A recent study published in the British Medical Journal, widely linked (NYT, Jezebel, Andrew Sullivan) claims that there is no statistical support for the assumption that rock stars die more frequently at the age of 27 (aka the 27 club meme)

However, the study used a sampling scheme that excluded four of the most well known members of the 27 club (Robert Johnson, Jimi Hendrix, Janis Joplin and Jim Morrisson). Furthermore, it only included 71 musicians that actually died. This seems to me to be a very small sample. Can we procure a better sample?

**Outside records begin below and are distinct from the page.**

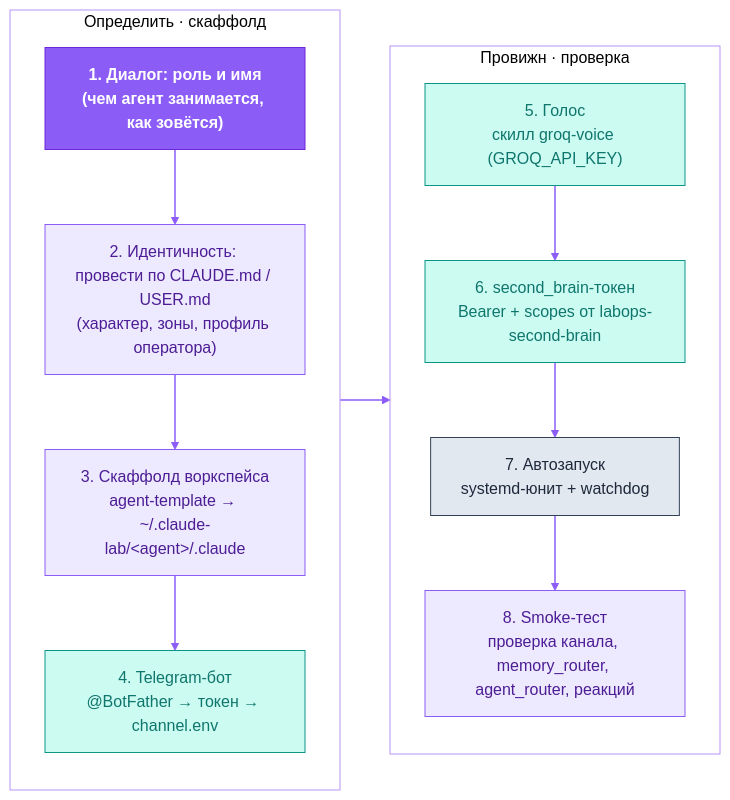
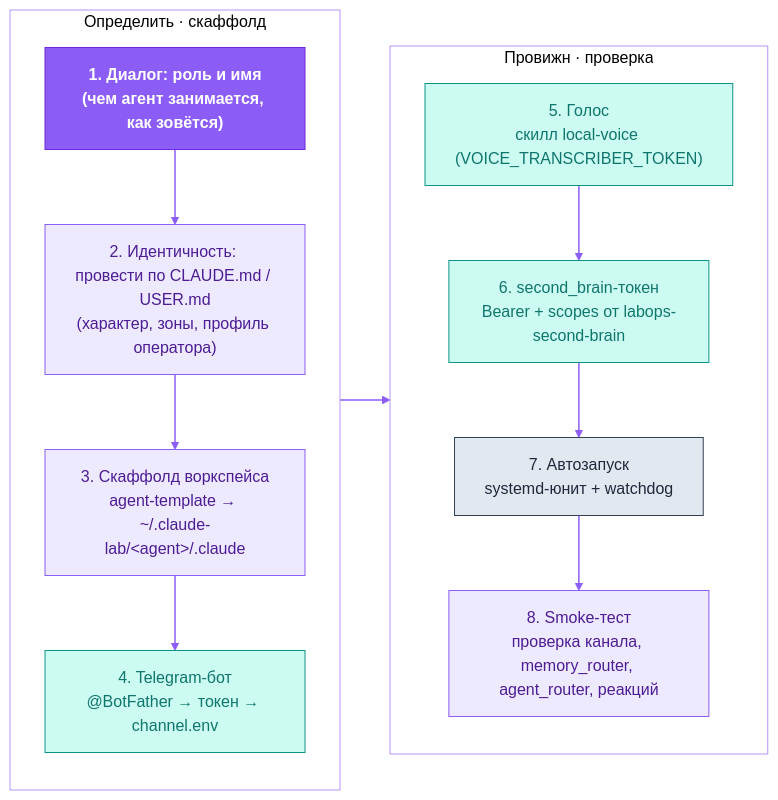
Before and after one commit to dediukhinpa/labops-ai-assistant: the fourth of 4 diagrams in agent-architecture/README.ru.md, drawn with Mermaid. The commit also changed other lines of this file and 14 other files, not shown here.

Commit message:
Document the local voice service and drop Groq from env, templates and READMEs

````diff
--- a/agent-architecture/README.ru.md
+++ b/agent-architecture/README.ru.md
@@ -313,29 +313,29 @@
 ```mermaid
 %%{init: {'theme':'base','themeVariables':{'primaryColor':'#EDE9FE','primaryTextColor':'#4C1D95','primaryBorderColor':'#8B5CF6','lineColor':'#8B5CF6','secondaryColor':'#F1F5F9','tertiaryColor':'#ffffff','clusterBkg':'transparent','clusterBorder':'#B794F4','fontFamily':'Helvetica,Arial,sans-serif'}}}%%
 flowchart LR
   subgraph c1["Определить · скаффолд"]
     direction TB
     S1["1. Диалог: роль и имя<br/>(чем агент занимается, как зовётся)"]
     S2["2. Идентичность: провести по CLAUDE.md / USER.md<br/>(характер, зоны, профиль оператора)"]
     S3["3. Скаффолд воркспейса<br/>agent-template → ~/.claude-lab/&lt;agent&gt;/.claude"]
     S4["4. Telegram-бот<br/>@BotFather → токен → channel.env"]
     S1 --> S2 --> S3 --> S4
   end
   subgraph c2["Провижн · проверка"]
     direction TB
-    S5["5. Голос<br/>скилл groq-voice (GROQ_API_KEY)"]
+    S5["5. Голос<br/>скилл local-voice (VOICE_TRANSCRIBER_TOKEN)"]
     S6["6. second_brain-токен<br/>Bearer + scopes от labops-second-brain"]
     S7["7. Автозапуск<br/>systemd-юнит + watchdog"]
     S8["8. Smoke-тест<br/>проверка канала, memory_router, agent_router, реакций"]
     S5 --> S6 --> S7 --> S8
   end
   S4 --> S5
   classDef brand fill:#8B5CF6,stroke:#6D28D9,color:#ffffff,font-weight:bold
   classDef ext fill:#CCFBF1,stroke:#0D9488,color:#0F766E
   classDef store fill:#FEF3C7,stroke:#D97706,color:#92400E
   classDef sys fill:#E2E8F0,stroke:#334155,color:#1E293B
   linkStyle default stroke:#8B5CF6,stroke-width:1.5px
   class S1 brand
   class S4,S5,S6 ext
   class S7 sys
 ```
````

Using DBPedia (the structured database containing facts gathered from Wikipedia), I selected a list of dead musicians that were born after 1900 using a somewhat simple SPARQL query:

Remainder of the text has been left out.